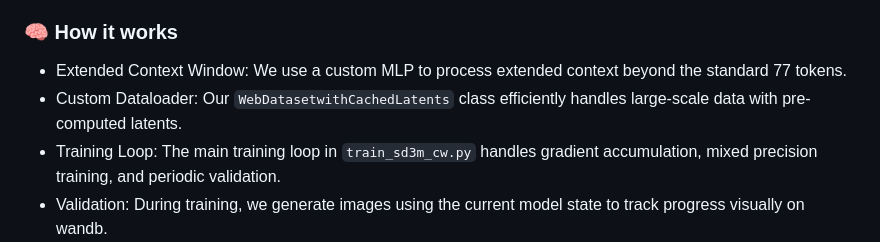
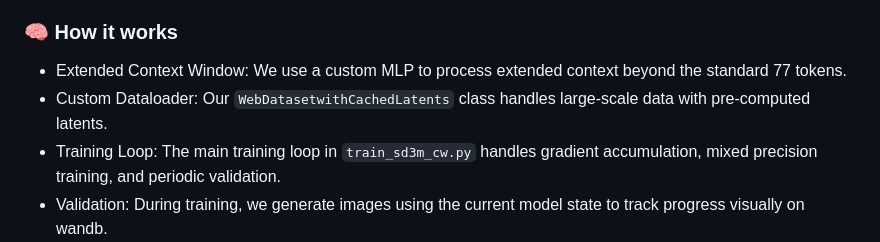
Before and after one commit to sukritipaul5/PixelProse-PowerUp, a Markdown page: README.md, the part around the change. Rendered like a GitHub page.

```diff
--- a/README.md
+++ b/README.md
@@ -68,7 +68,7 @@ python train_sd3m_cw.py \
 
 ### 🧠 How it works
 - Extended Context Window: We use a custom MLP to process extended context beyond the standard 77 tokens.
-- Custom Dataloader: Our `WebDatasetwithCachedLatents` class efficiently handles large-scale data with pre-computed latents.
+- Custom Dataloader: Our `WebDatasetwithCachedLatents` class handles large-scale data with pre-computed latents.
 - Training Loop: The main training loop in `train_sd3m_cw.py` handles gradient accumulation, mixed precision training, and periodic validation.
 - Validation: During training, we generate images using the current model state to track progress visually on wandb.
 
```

=-=-=-=-=

A faithful copy of every record is required, with no pictures included.

• _RESULT FOR THIS TASK_:
Before and after one commit to sukritipaul5/PixelProse-PowerUp, a Markdown page: README.md, the part around the change. Rendered like a GitHub page.

```diff
--- a/README.md
+++ b/README.md
@@ -68,7 +68,7 @@ python train_sd3m_cw.py \
 
 ### 🧠 How it works
 - Extended Context Window: We use a custom MLP to process extended context beyond the standard 77 tokens.
-- Custom Dataloader: Our `WebDatasetwithCachedLatents` class efficiently handles large-scale data with pre-computed latents.
+- Custom Dataloader: Our `WebDatasetwithCachedLatents` class handles large-scale data with pre-computed latents.
 - Training Loop: The main training loop in `train_sd3m_cw.py` handles gradient accumulation, mixed precision training, and periodic validation.
 - Validation: During training, we generate images using the current model state to track progress visually on wandb.
 
```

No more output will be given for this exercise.